Ostensibly a term to describe the intersection of basic science with clinical application, translational medicine is bringing about a revolution of architectural ideas focused on maximizing interactions between the medical and research communities.
While collaborative, interdisciplinary buildings have long been the goal for medical research institutions, it is the promise of breakthroughs and discoveries through translational activity that has led directly to translational architecture: a new breed of building that promotes and sustains a form of hyper-interactivity between clinicians and researchers.

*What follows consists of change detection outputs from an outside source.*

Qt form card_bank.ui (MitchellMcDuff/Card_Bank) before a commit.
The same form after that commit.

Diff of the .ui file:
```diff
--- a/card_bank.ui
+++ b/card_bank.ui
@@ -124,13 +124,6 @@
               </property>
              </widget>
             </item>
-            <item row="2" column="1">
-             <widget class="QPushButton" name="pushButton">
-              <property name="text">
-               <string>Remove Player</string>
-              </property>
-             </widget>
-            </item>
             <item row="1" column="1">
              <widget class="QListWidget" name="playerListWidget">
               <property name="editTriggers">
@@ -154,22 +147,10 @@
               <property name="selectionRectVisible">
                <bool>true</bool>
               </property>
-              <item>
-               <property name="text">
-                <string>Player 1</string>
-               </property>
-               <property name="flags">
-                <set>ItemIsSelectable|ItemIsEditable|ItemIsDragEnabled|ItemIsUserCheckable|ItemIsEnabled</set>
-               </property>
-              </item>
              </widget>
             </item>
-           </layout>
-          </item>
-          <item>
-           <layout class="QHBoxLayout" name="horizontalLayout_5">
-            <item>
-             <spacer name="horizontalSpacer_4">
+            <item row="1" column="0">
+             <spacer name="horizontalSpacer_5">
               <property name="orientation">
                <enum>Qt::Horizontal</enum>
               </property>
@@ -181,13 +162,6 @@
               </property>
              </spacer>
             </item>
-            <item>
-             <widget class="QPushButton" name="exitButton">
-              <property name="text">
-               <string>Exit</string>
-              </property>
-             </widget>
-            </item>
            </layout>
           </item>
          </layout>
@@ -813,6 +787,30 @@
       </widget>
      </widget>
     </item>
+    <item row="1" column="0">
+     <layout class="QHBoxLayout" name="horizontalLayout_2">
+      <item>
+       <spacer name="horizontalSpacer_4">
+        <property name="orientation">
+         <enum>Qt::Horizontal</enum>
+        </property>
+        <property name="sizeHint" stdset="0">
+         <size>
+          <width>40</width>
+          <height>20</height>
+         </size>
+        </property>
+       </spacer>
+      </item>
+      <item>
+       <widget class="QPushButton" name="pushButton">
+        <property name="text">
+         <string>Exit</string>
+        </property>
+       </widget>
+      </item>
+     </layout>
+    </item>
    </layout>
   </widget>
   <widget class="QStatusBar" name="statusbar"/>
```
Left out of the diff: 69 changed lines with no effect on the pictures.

Concurrently, medical education has also become a crucial component in this symbiotic approach to medicine, a bridge between research and clinical activities. Recently, the most prevalent application of translational medicine has been found in the field of oncology. In order for a cancer program to receive National Cancer Institute designation, proactive cross-pollination of clinical, research and educational activities is a prerequisite to promote collaboration, exchange of intelligence, and seminal discoveries. To manifest this premise into spatial expressions, there can be many different ways to establish the design criteria.

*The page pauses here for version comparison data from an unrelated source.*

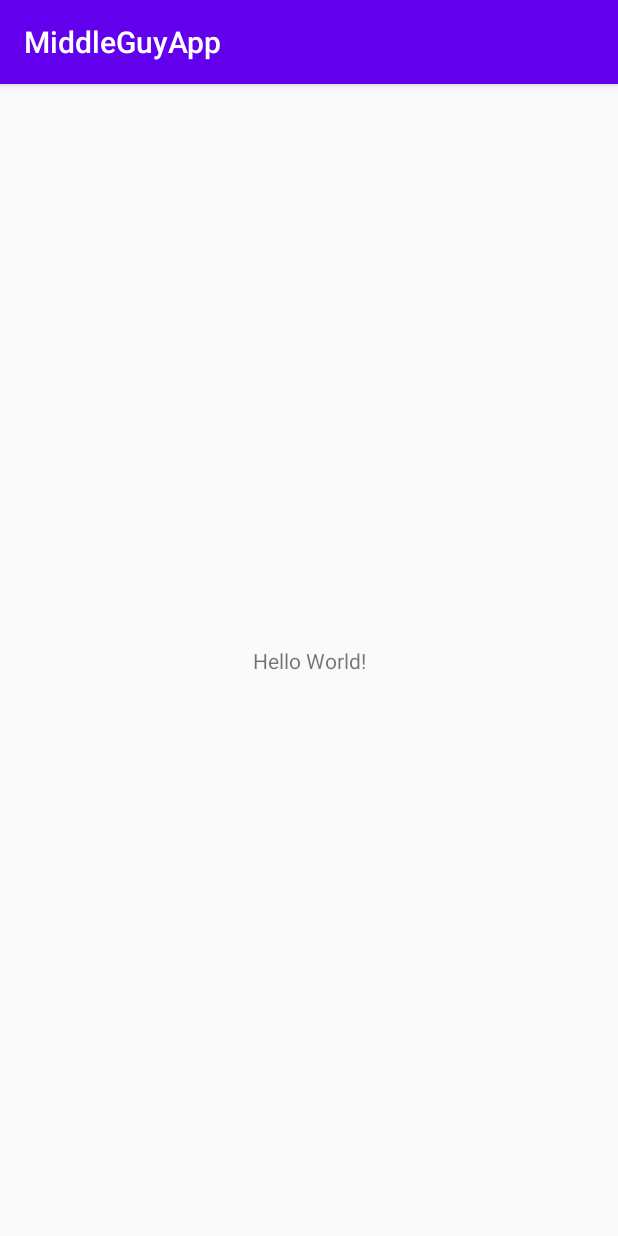
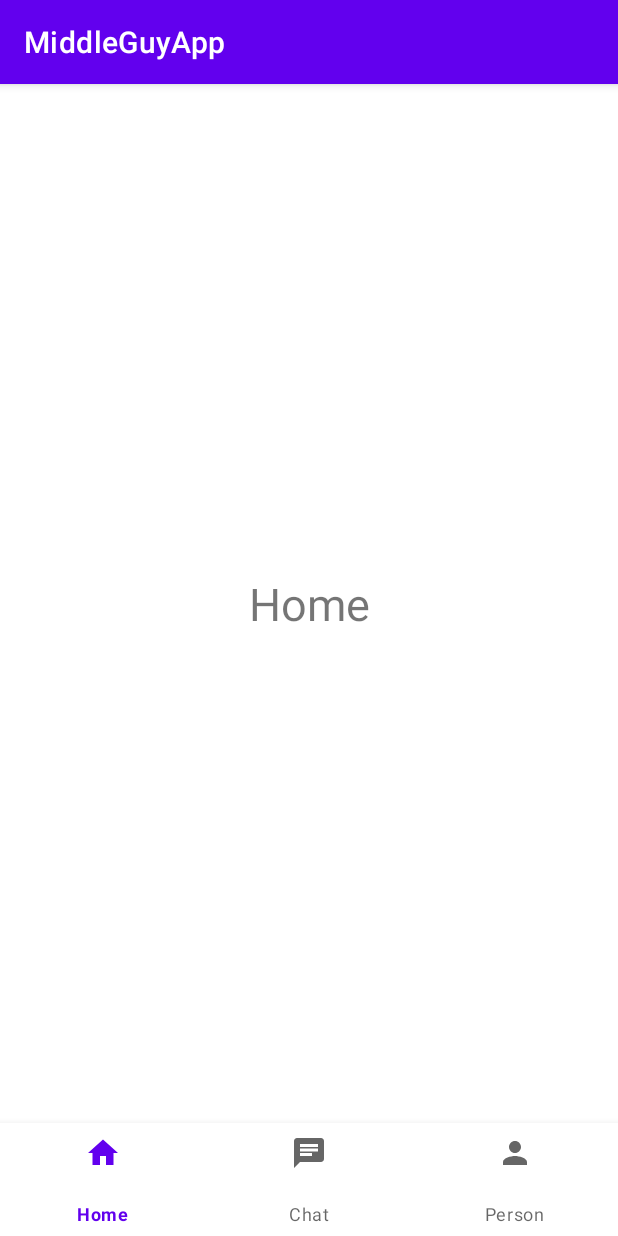
Before and after one commit to bewert208/MiddleGuy_App, an Android app: the screen it shows after launch (MainActivity), on a phone screen of 412 x 824 dp. Run offline under Robolectric (Android 15) with nearby library versions, the phone set to English and light mode, and no system bars.

Commit message:
got fragments working and can switch between them.

```diff
--- a/app/build.gradle
+++ b/app/build.gradle
@@ -25,6 +25,7 @@ android {
 dependencies {
     implementation fileTree(dir: "libs", include: ["*.jar"])
     implementation 'androidx.appcompat:appcompat:1.2.0'
+    implementation 'com.google.android.material:material:1.1.0'
     implementation 'androidx.constraintlayout:constraintlayout:2.0.1'
     testImplementation 'junit:junit:4.12'
     androidTestImplementation 'androidx.test.ext:junit:1.1.2'
--- /dev/null
+++ b/app/src/main/java/cecs550/middleguyapp/FirstFragment.java
@@ -0,0 +1,27 @@
+package cecs550.middleguyapp;
+
+import android.os.Bundle;
+import android.view.LayoutInflater;
+import android.view.View;
+import android.view.ViewGroup;
+
+import androidx.fragment.app.Fragment;
+
+public class FirstFragment extends Fragment {
+
+    public FirstFragment(){
+    }
+
+
+
+    @Override
+    public View onCreateView(LayoutInflater inflater,
+                             ViewGroup container, Bundle savedInstanceState) {
+        // Inflate the layout for this fragment
+        return inflater.inflate(R.layout.fragment_1,
+                container, false);
+
+    }
+
+
+}
--- a/app/src/main/java/cecs550/middleguyapp/MainActivity.java
+++ b/app/src/main/java/cecs550/middleguyapp/MainActivity.java
@@ -1,14 +1,74 @@
 package cecs550.middleguyapp;
 
+import androidx.annotation.NonNull;
 import androidx.appcompat.app.AppCompatActivity;
+import androidx.constraintlayout.widget.Placeholder;
+import androidx.fragment.app.Fragment;
+import androidx.fragment.app.FragmentManager;
+import androidx.fragment.app.FragmentTransaction;
 
 import android.os.Bundle;
+import android.view.MenuItem;
+
+import com.google.android.material.bottomnavigation.BottomNavigationView;
 
 public class MainActivity extends AppCompatActivity {
+
+    public Fragment frag1;
+    public Fragment frag2;
+    public Fragment frag3;
+
 
     @Override
     protected void onCreate(Bundle savedInstanceState) {
         super.onCreate(savedInstanceState);
         setContentView(R.layout.activity_main);
+
+        frag1 = new FirstFragment();
+        frag2 = new SecondFragment();
+        frag3 = new ThirdFragment();
+
+        setFragment(frag1);
+       BottomNavigationView navigation = (BottomNavigationView)
+               findViewById(R.id.bottomNavigationView); navigation.setOnNavigationItemSelectedListener(mOnNavigationItemSelectedListener);
     }
+
+//    private void replaceFragment(){
+//       Fragment fragment = new Fragment();
+//
+//        FragmentManager fragmentManager = getSupportFragmentManager();
+//       FragmentTransaction fragmentTransaction = fragmentManager.beginTransaction();
+//        fragmentTransaction.replace(R.id.flFragment, fragment);
+//        fragmentTransaction.commit();
+//    }
+
+    private void setFragment(Fragment fragment){
+        FragmentManager fragmentManager = getSupportFragmentManager();
+        fragmentManager.beginTransaction().replace(R.id.flFragment,fragment).commit();
+
+    }
+
+
+    private BottomNavigationView.OnNavigationItemSelectedListener mOnNavigationItemSelectedListener
+            = new BottomNavigationView.OnNavigationItemSelectedListener() {
+        @Override
+        public boolean onNavigationItemSelected(@NonNull MenuItem item) {
+            switch (item.getItemId()) {
+                case R.id.nav_home:
+                    setFragment(frag1);
+                    break;
+
+                case  R.id.nav_chat:
+                    setFragment(frag2);
+                    break;
+
+                case R.id.nav_person:
+                    setFragment(frag3);
+                    break;
+            }
+            return true;
+        }
+    };
+
+
 }
--- /dev/null
+++ b/app/src/main/java/cecs550/middleguyapp/SecondFragment.java
@@ -0,0 +1,27 @@
+package cecs550.middleguyapp;
+
+import android.os.Bundle;
+import android.view.LayoutInflater;
+import android.view.View;
+import android.view.ViewGroup;
+
+import androidx.fragment.app.Fragment;
+
+public class SecondFragment extends Fragment {
+
+    public SecondFragment(){
+    }
+
+
+
+    @Override
+    public View onCreateView(LayoutInflater inflater,
+                             ViewGroup container, Bundle savedInstanceState) {
+        // Inflate the layout for this fragment
+        return inflater.inflate(R.layout.fragment_2,
+                container, false);
+
+    }
+
+
+}
--- /dev/null
+++ b/app/src/main/java/cecs550/middleguyapp/ThirdFragment.java
@@ -0,0 +1,27 @@
+package cecs550.middleguyapp;
+
+import android.os.Bundle;
+import android.view.LayoutInflater;
+import android.view.View;
+import android.view.ViewGroup;
+
+import androidx.fragment.app.Fragment;
+
+public class ThirdFragment extends Fragment {
+
+    public ThirdFragment(){
+    }
+
+
+
+    @Override
+    public View onCreateView(LayoutInflater inflater,
+                             ViewGroup container, Bundle savedInstanceState) {
+        // Inflate the layout for this fragment
+        return inflater.inflate(R.layout.fragment_3,
+                container, false);
+
+    }
+
+
+}
--- /dev/null
+++ b/app/src/main/res/drawable/ic_baseline_chat_24.xml
@@ -0,0 +1,10 @@
+<vector xmlns:android="http://schemas.android.com/apk/res/android"
+    android:width="24dp"
+    android:height="24dp"
+    android:viewportWidth="24"
+    android:viewportHeight="24"
+    android:tint="?attr/colorControlNormal">
+  <path
+      android:fillColor="@android:color/white"
+      android:pathData="M20,2L4,2c-1.1,0 -1.99,0.9 -1.99,2L2,22l4,-4h14c1.1,0 2,-0.9 2,-2L22,4c0,-1.1 -0.9,-2 -2,-2zM6,9h12v2L6,11L6,9zM14,14L6,14v-2h8v2zM18,8L6,8L6,6h12v2z"/>
+</vector>
--- /dev/null
+++ b/app/src/main/res/drawable/ic_baseline_home_24.xml
@@ -0,0 +1,10 @@
+<vector xmlns:android="http://schemas.android.com/apk/res/android"
+    android:width="24dp"
+    android:height="24dp"
+    android:viewportWidth="24"
+    android:viewportHeight="24"
+    android:tint="?attr/colorControlNormal">
+  <path
+      android:fillColor="@android:color/white"
+      android:pathData="M10,20v-6h4v6h5v-8h3L12,3 2,12h3v8z"/>
+</vector>
--- /dev/null
+++ b/app/src/main/res/drawable/ic_baseline_person_24.xml
@@ -0,0 +1,10 @@
+<vector xmlns:android="http://schemas.android.com/apk/res/android"
+    android:width="24dp"
+    android:height="24dp"
+    android:viewportWidth="24"
+    android:viewportHeight="24"
+    android:tint="?attr/colorControlNormal">
+  <path
+      android:fillColor="@android:color/white"
+      android:pathData="M12,12c2.21,0 4,-1.79 4,-4s-1.79,-4 -4,-4 -4,1.79 -4,4 1.79,4 4,4zM12,14c-2.67,0 -8,1.34 -8,4v2h16v-2c0,-2.66 -5.33,-4 -8,-4z"/>
+</vector>
--- a/app/src/main/res/layout/activity_main.xml
+++ b/app/src/main/res/layout/activity_main.xml
@@ -6,13 +6,24 @@
     android:layout_height="match_parent"
     tools:context=".MainActivity">
 
-    <TextView
-        android:layout_width="wrap_content"
-        android:layout_height="wrap_content"
-        android:text="Hello World!"
-        app:layout_constraintBottom_toBottomOf="parent"
-        app:layout_constraintLeft_toLeftOf="parent"
-        app:layout_constraintRight_toRightOf="parent"
+    <FrameLayout
+        android:id="@+id/flFragment"
+        android:layout_width="match_parent"
+        android:layout_height="0dp"
+        app:layout_constraintBottom_toTopOf="@+id/bottomNavigationView"
+        app:layout_constraintEnd_toEndOf="parent"
+        app:layout_constraintHorizontal_bias="0.5"
+        app:layout_constraintStart_toStartOf="parent"
         app:layout_constraintTop_toTopOf="parent" />
 
+    <com.google.android.material.bottomnavigation.BottomNavigationView
+        android:id="@+id/bottomNavigationView"
+        android:layout_width="match_parent"
+        android:layout_height="75dp"
+        app:layout_constraintBottom_toBottomOf="parent"
+        app:layout_constraintEnd_toEndOf="parent"
+        app:layout_constraintHorizontal_bias="0.5"
+        app:layout_constraintStart_toStartOf="parent"
+        app:menu="@menu/nav_bar" />
+
 </androidx.constraintlayout.widget.ConstraintLayout>
--- /dev/null
+++ b/app/src/main/res/layout/fragment_1.xml
@@ -0,0 +1,21 @@
+<?xml version="1.0" encoding="utf-8"?>
+<androidx.constraintlayout.widget.ConstraintLayout xmlns:android="http://schemas.android.com/apk/res/android"
+    xmlns:app="http://schemas.android.com/apk/res-auto"
+    xmlns:tools="http://schemas.android.com/tools"
+    android:layout_width="match_parent"
+    android:layout_height="match_parent"
+    tools:context=".MainActivity">
+
+    <TextView
+        android:id="@+id/firstFrag"
+        android:layout_width="wrap_content"
+        android:layout_height="wrap_content"
+        android:text="Home"
+        android:textSize="30sp"
+        app:layout_constraintBottom_toBottomOf="parent"
+        app:layout_constraintEnd_toEndOf="parent"
+        app:layout_constraintHorizontal_bias="0.5"
+        app:layout_constraintStart_toStartOf="parent"
+        app:layout_constraintTop_toTopOf="parent" />
+
+</androidx.constraintlayout.widget.ConstraintLayout>
--- /dev/null
+++ b/app/src/main/res/menu/nav_bar.xml
@@ -0,0 +1,21 @@
+<?xml version="1.0" encoding="utf-8"?>
+<menu xmlns:android="http://schemas.android.com/apk/res/android">
+
+        <item
+            android:id="@+id/nav_home"
+            android:icon="@drawable/ic_baseline_home_24"
+            android:title="Home"/>
+
+        <item
+            android:id="@+id/nav_chat"
+            android:icon="@drawable/ic_baseline_chat_24"
+            android:title="Chat"/>
+
+        <item
+            android:id="@+id/nav_person"
+            android:icon="@drawable/ic_baseline_person_24"
+            android:title="Person"/>
+
+
+
+</menu>
--- a/app/src/main/res/values/styles.xml
+++ b/app/src/main/res/values/styles.xml
@@ -1,6 +1,6 @@
 <resources>
     <!-- Base application theme. -->
-    <style name="AppTheme" parent="Theme.AppCompat.Light.DarkActionBar">
+    <style name="AppTheme" parent="Theme.MaterialComponents.Light.DarkActionBar">
         <!-- Customize your theme here. -->
         <item name="colorPrimary">@color/colorPrimary</item>
         <item name="colorPrimaryDark">@color/colorPrimaryDark</item>
```
Also changed, not shown: app/src/main/res/layout/fragment_2.xml (added, +21 -0 lines), app/src/main/res/layout/fragment_3.xml (added, +21 -0 lines).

A first and fundamental step is to collocate clinical and research programs within the same building. To further enhance integration, a strong spatial feature that visually links the clinical and research entities is often utilized. It has also been noted when patients have views to the research labs, it conveys a sense of confidence in the institution, where they are constantly aware that researchers and oncologists are working together to find new breakthroughs. As an added enhancement, an open stairway within the atrium further contributes to a feeling of communication and connectivity. For example, at the Penn State Health Milton S. Hershey Medical Center, Cancer Institute, a five-story “beehive” atrium visually links the research and clinical floors into a focused unity. Other design elements that encourage discourse between clinicians and researchers include: (1) Dedicated multi-levels of medical education spaces intermingled throughout clinical and research floors; (2) Provision for multiple scaled soft spaces such as breakout alcoves, cafeterias, consult rooms, and open lounge areas that encourage spontaneous exchanges; (3) Opportunities to collocate clinical and research staff via contiguous offices, work rooms and touch down stations for oncologists, patient coordinators and clinical trial nurses to confer and chart together; (4) Open generic lab layout with a support core enhances teamwork with a seamless flow of information between different research groups.
Infusion Therapy Suite with Family Lounge
Another key component to the successful implementation of translational medicine is creating an environment supportive of all end users: patients, families, and staff alike. The design must consider both the environmental and emotional needs of patients undergoing demanding treatments, accompanying family or friends, nursing staff, oncologists and researchers who are encouraged to work collaboratively to find the next cure. Evidence suggests that a well-crafted environment can help reduce stressors and have a positive effect. Design features to support this therapeutic atmosphere include: (1) Convenient and quick access for patients; (2) Amenities such as a resource center, cafe or a dedicated healing garden to provide views, tranquility and visual distractions for all end users; (3) A sustainable building agenda, including abundant access to natural light and views and green building materials that reduce VOC emissions. The goal was to manifest and sustain translational medicine interactivities that significantly improve the process of undergoing comprehensive cancer care by consolidating clinical and research functions under one roof. The outcome of this built environment instills confidence in quality of care, promotes opportunities to translate and expedite state-of-the-art research to the clinical environment, and provides a healing environment with inspiration for the future.